    Hi again all.
    NSW is the most populous state in Australia, with Sydney as the capital.

    I understand there are doubts as to the efficiency of Ka radar here, and maybe even some issues regarding the frequency being approved for use bt the Govt agency that controls the electromagnetic spectrum use.

    Anyway, I found this news article so all is revealed, and its good news for motorists in Australia......................................... .......
    It is from the Sydney Morning Herald, Sat Nov 5.

    Ticketed driver lands police radar traps in a fine mess
    By Robert Wainwright November 5, 2005
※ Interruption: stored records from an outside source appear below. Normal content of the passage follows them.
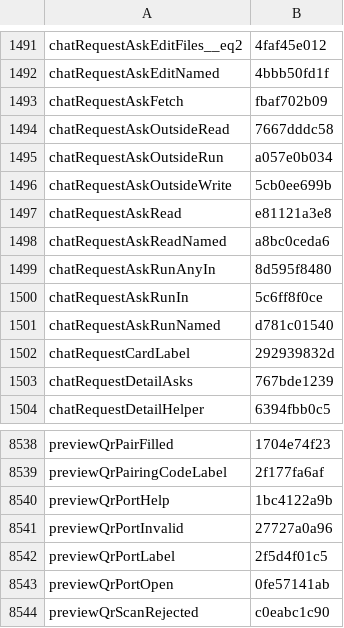
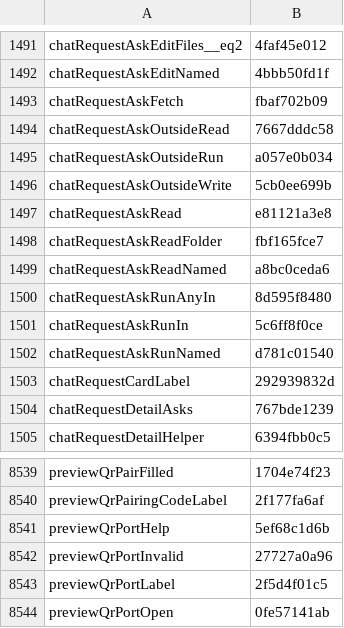
Before and after one commit to Eslamasabry/opencode-mobile-next, a TSV file: native/tools/strings/translation-state/ar.tsv, drawn as a sheet; only a part is shown, gaps mark what is left out; the shorter side is filled out with more unchanged rows.

```diff
--- a/native/tools/strings/translation-state/ar.tsv
+++ b/native/tools/strings/translation-state/ar.tsv
@@ -1497,2 +1497,3 @@ chatRequestAskOutsideWrite	5cb0ee699b
 chatRequestAskRead	e81121a3e8
+chatRequestAskReadFolder	fbf165fce7
 chatRequestAskReadNamed	a8bc0ceda6
@@ -8539,3 +8540,3 @@ previewQrPairFilled	1704e74f23
 previewQrPairingCodeLabel	2f177fa6af
-previewQrPortHelp	1bc4122a9b
+previewQrPortHelp	5ef68c1d6b
 previewQrPortInvalid	27727a0a96
```
Also changed, not shown: native/tools/strings/translation-state/es.tsv, native/tools/strings/translation-state/fr.tsv, 20 other files.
    When Jerry Simotas challenged a $160 speeding fine in May last year he had no idea it would cost him $15,000 in legal fees or that it might make him the champion of everyone who has copped an "unfair" fine.
    Evidence before his landmark case held at Goulburn has cast doubt over the accuracy and maintenance of all hand-held radar guns used by NSW Police and, potentially, the validity of thousands of speeding tickets issued in the past 12 years.
    A "voir dire" examination of evidence last week challenged not only the competence of the police officer in charge of maintaining the radar guns but also whether the guns' annual tests met national standards.
    In the wake of the hearing, and its adjournment to February, the magistrate, Roger Prowse, suggested Mr Simotas's lawyers "make representations" to police to drop the charge he was doing 133kmh in a 110kmh zone on the Hume Highway at Jugiong, 40 kilometres north of Gundagai.
    But the ramifications of the case may be too great for the police to be found wanting.
    At the centre of the argument is not how often police recalibrate their radar guns for accuracy (at least once a year, according to the manual) but how rigorously they check and whether the process even passes scientific scrutiny.
    According to documents and evidence presented in court, police have certified the US-made Kustom Silver Eagle gun as accurate each year even though half of the possible 18 tests - which cover issues such as temperature, vibration stability, noise and phone interference, and humidity - were never done.
    The problems, which police will not concede, have the potential to shake the validity of all tickets issued on the basis of the guns.
    The traffic services commander, Chief Superintendent John Hartley, said he could not answer questions put by the Herald because the case had not finished. However, he had full confidence in the guns' accuracy, insisting they were certified properly every six months.
    Mr Simotas's barrister, Michael Maxwell, said the testing procedures of the radar engineering unit fell short of standards required by the National Association of Testing Authorities. It meant they could not prove the radar guns were accurate.
    Documented evidence also showed that the radar guns emitted radiation, or power density, above the legal limit and were a potential health hazard to those who used them. "I'd be very concerned about the radiation emissions. I understand that it was the reason that Queensland police refused to use these units in 1994," Mr Maxwell said.
    "In terms of accuracy, our expert, who is an electronics engineer, showed that police had only ever done half the tests required by the manufacturer. In at least one instance, he wasn't even aware of the test."
    Mr Simotas admitted to having copped a few fines - "nothing too serious" - but said he was a victim of inaccurate equipment: "It's not the cost of the ticket because you wouldn't spend $15,000 to save $160. I know I wasn't speeding because I was watching the odometer."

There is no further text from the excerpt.